March’s work is solid, but has some quirks. Batman occasionally looks more bat than man, and Flash’s giant turkey legs are a bit distracting. There are also moments during the Flash Museum sequence where it’s hard to track the action because of the exhibits. In a way that’s effective because you’re not always sure whether what you’re seeing is real, but it’s needless confusion: the artifice of the exhibits work better in contrast to the “real” Flash actually working the site. The one statue that Batman contemplates of Flash lying on the ground is an interesting bit of foreshadowing (or backshadowing, really), and overall that whole action sequence is very nicely rendered. Other bits and pieces are less effective. March’s rendition of the Batcave and the Batmobile are some of the weirdest in recent memory, and the final big splash page reveal is one of those laughably awkward anatomical incidents, which characters bending weirdly, and too much emphasis on every muscle and vein being visible despite being under a costume.

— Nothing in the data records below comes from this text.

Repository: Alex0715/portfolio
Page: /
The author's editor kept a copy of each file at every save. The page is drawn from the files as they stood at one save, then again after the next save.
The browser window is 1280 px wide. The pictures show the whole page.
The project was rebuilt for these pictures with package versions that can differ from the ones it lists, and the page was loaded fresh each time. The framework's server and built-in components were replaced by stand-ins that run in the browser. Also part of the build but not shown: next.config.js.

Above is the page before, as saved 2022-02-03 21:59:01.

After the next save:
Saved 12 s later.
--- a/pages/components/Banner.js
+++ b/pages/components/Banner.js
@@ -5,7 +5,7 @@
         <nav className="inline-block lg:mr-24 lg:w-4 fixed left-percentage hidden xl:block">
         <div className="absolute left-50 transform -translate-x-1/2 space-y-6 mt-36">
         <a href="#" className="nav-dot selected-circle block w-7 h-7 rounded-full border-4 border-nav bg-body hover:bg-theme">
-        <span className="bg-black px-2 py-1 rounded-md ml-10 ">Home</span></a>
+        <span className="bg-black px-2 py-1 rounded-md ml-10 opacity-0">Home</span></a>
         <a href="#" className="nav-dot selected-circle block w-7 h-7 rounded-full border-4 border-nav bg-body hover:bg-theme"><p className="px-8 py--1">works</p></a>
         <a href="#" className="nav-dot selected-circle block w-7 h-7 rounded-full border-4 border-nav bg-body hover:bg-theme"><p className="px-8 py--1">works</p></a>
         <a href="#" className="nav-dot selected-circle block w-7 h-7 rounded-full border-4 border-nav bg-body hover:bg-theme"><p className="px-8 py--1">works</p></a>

On the one hand this book is a welcome respite from nightmareland, but on the other it’s not much of a stone’s throw from the sort of emphasis on brokenness and despair that’s come before it. Fortunately Flash is there to bring some light to this darkness, but the story so far seems poised to be going down another rabbit hole of mea culpas for the World’s Greatest Detective. If we’re lucky, Williamson will avoid that and focus on healing the relationship between Bats and Flash, and giving purpose to the action-to-come beyond just more “heroes” trying to pulverize one another.
- You have been following Heroes in Crisis and want to see these characters off the ranch.
- You were a big fan of King’s arc Batman: I am Gotham
- You just like the Flash and his jolly nature.
Joshua Williamson kicks off a four-part arc about the cost of doing justice for superheroes. In this first issue, we learn all about the tension between Batman and the Flash and get hints as to the cause: a recent tragedy involving one of their own has both characters cautious about their roles as defenders of the people. We’ve seen a lot of guilt and self-flagellating between the pages of Batman lately. By introducing the Flash, there’s a strong opportunity for Williamson to work with his powerfully positive personality to shine some light into Batman’s deepest and darkest recesses. Let’s see if he takes advantage of it!
Disclaimer: DC Comics provided Batman News with an advance copy of this comic for the purpose of this review.